On 12 December 1989, the five Central American Presidents issued the Declaration of San Isidro de Coronado in which they requested ONUCA’s mandate be expanded to include verification of the cessation of hostilities and voluntary demobilization of the Nicaraguan Resistance. Following the elections in Nicaragua, an agreement was reached on 15 March 1990 between the Nicaraguan Government, the Government-elect, and the United Nations, and ONUCA’s mandate was formally expanded through Security Council Resolution 650 adopted on 27 March 1990. This expanded mandate increased ONUCA’s size and added an armed battalion from Venezuela (VENBATT) to the mission. 

After intensive negotiations, the Nicaraguan Government and representatives from the Nicaraguan Resistance signed a series of agreements, including a ceasefire beginning on 19 April 1990 and established eight security zones, in which members of the Nicaraguan Resistance were demobilized by unarmed UNMOs and armed VENBATT troops. The Nicaraguan Government forces withdrew from the security zones allowing members of the Nicaraguan Resistance to assemble there. The parties requested ONUCA’s support in monitoring the ceasefire and separation of forces, and the mission’s mandate was expanded three times over the course of the demobilization through Security Council Resolutions 653 (1990), 654 (1990) and 656 (1990).  

ONUCA’s participation in the demobilization of the Nicaraguan Resistance within Nicaragua and Honduras, known as Operation Home Run, included the establishment of temporary assembly points; the handover of weapons, military equipment, and military uniforms; and collaboration with the International Support and Verification Commission (CIAV) in repatriating and resettling the demobilized forces. Although logistical difficulties and distrust between the Nicaraguan Government and the Nicaraguan Resistance slowed the process down, the demobilization process was successfully completed on 5 July 1990 with the demobilization of 22,773 armed and unarmed members of the Nicaraguan Resistance and a total of 17,883 weapons handed over to ONUCA. 

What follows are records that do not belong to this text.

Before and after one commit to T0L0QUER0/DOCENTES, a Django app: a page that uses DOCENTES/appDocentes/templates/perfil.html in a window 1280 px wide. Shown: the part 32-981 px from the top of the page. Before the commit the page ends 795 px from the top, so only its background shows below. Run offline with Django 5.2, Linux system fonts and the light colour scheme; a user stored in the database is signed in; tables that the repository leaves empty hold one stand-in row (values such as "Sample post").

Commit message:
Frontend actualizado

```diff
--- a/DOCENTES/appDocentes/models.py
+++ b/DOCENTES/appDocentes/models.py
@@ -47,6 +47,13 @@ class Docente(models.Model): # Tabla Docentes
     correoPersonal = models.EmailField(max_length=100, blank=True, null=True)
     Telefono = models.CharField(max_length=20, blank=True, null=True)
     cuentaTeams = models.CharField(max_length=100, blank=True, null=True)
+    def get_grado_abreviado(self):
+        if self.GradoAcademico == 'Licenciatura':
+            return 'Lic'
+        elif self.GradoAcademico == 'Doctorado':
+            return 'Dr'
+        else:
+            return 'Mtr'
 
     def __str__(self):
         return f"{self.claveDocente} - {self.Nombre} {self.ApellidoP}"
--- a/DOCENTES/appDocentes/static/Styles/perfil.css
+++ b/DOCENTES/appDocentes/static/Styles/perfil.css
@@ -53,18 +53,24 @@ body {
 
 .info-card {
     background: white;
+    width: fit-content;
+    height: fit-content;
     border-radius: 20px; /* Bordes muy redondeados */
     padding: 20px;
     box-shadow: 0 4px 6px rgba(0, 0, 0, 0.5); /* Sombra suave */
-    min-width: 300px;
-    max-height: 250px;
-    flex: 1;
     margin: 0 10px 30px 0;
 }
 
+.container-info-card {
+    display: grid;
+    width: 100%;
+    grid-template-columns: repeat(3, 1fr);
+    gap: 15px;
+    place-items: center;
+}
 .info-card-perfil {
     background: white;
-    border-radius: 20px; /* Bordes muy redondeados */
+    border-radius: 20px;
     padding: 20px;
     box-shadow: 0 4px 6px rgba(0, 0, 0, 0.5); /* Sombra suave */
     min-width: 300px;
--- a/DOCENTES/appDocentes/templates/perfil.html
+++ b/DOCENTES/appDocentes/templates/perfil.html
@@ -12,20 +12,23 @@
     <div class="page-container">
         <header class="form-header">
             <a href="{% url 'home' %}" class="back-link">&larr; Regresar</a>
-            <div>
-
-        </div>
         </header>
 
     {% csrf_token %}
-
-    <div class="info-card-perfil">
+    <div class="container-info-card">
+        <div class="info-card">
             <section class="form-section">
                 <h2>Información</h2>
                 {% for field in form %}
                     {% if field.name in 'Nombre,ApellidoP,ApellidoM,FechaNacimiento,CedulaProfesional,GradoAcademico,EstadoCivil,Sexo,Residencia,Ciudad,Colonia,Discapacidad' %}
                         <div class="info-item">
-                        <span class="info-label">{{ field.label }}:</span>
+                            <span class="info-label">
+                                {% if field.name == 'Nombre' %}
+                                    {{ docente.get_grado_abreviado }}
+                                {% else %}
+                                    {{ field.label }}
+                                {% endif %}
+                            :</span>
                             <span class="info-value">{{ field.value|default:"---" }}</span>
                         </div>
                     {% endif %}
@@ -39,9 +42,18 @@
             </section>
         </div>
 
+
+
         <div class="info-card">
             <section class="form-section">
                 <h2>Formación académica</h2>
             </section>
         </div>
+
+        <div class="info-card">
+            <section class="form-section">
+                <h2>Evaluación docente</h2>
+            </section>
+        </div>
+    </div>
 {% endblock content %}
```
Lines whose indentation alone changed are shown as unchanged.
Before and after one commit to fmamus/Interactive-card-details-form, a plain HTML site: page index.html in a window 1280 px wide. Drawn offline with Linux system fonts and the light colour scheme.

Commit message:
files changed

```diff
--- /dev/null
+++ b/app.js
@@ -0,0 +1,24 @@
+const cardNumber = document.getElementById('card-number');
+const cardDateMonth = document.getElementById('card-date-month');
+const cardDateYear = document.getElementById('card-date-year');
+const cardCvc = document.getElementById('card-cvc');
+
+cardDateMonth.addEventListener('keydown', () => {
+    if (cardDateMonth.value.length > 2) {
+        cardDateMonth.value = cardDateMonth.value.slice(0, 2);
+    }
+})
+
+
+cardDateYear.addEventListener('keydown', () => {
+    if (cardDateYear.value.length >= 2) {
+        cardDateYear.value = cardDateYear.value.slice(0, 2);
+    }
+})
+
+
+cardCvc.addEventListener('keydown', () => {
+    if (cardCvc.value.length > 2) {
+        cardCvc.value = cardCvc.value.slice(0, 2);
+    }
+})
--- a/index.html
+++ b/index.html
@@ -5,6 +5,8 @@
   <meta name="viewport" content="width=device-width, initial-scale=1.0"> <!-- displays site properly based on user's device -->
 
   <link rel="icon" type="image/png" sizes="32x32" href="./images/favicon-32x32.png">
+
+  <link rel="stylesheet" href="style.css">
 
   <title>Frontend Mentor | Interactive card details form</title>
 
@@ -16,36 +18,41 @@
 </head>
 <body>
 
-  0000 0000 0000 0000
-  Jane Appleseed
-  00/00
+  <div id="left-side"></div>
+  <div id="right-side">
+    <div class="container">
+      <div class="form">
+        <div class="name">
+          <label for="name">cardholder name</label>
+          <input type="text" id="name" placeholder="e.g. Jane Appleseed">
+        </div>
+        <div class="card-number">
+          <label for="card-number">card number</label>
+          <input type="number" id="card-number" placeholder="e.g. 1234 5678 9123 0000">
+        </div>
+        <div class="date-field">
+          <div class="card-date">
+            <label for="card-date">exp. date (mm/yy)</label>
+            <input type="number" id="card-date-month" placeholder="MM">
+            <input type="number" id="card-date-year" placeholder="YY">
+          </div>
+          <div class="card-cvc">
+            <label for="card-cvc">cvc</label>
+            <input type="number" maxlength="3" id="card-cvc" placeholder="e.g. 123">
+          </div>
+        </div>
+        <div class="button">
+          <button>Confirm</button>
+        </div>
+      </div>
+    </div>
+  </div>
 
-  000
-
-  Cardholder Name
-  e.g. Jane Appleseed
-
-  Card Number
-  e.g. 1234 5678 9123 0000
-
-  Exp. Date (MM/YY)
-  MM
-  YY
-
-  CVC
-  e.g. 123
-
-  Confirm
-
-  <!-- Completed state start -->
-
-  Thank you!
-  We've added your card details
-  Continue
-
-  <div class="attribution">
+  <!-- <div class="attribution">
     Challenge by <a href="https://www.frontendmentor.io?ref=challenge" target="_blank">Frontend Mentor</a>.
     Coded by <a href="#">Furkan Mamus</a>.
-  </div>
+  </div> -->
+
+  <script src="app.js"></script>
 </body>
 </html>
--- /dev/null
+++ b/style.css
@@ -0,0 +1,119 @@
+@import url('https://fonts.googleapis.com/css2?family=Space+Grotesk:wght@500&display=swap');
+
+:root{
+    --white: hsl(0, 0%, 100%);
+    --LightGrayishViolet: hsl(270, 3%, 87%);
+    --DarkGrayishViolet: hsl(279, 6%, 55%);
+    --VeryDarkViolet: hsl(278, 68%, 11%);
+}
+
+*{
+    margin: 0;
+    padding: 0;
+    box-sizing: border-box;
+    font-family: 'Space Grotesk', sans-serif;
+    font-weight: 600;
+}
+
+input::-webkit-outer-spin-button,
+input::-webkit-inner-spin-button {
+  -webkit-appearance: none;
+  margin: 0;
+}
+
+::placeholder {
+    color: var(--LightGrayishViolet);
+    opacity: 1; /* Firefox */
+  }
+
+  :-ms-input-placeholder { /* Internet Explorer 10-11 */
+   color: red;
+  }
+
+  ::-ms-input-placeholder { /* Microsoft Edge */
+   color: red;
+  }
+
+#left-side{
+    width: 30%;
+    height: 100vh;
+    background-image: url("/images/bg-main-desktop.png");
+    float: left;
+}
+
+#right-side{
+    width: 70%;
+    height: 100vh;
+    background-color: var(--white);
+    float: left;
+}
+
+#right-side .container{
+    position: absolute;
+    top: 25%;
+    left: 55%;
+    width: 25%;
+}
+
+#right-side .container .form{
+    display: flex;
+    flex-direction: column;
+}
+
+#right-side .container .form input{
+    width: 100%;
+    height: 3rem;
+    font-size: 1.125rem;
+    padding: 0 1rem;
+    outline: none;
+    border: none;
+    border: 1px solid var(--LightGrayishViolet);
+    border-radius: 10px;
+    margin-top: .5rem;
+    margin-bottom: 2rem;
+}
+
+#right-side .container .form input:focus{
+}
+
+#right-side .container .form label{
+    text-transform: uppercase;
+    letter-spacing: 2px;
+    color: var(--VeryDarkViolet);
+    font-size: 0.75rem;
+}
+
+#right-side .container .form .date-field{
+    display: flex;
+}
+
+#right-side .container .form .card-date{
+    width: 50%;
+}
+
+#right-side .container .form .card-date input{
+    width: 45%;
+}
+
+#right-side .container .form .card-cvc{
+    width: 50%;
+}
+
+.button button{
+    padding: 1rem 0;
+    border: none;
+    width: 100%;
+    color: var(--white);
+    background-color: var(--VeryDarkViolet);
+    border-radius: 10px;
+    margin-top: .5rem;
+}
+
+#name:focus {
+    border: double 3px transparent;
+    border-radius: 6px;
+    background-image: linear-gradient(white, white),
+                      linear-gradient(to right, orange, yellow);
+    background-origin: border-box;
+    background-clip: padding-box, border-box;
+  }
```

Upon the completion of the demobilization of the Nicaraguan Resistance, ONUCA reverted to fulfilling its original mandate to verify compliance with the Esquipulas II agreements and to patrol areas where violations were most likely to occur in the five countries. The mandate was extended three more times through Security Council Resolutions 675, 691, and 719, with corresponding reductions in the mission’s size. Over the course of the mission, ONUCA was led by three Chiefs of Mission (CMO): Agustín Quesada Gómez (November 1989 – December 1990); Lewis MacKenzie (December 1990 – May 1991); and Víctor Suanzes Pardo (May 1991 – January 1992). 

On 28 October 1991, the Secretary-General reported to the Security Council that the situation in the area had greatly improved, and the five countries were making efforts to adhere to the commitments agreed to in the Esquipulas II agreements. ONUCA’s mandate was terminated by Security Council Resolution 730, dated 17 January 1992. As part of Operation Paloma Blanca, 131 ONUCA military observers were transferred to the United Nations Observer Mission in El Salvador (ONUSAL) on 24 January 1992, while other ONUCA staff members supervised the closing of the mission and were retained and phased out over a period of three and a half months. 

English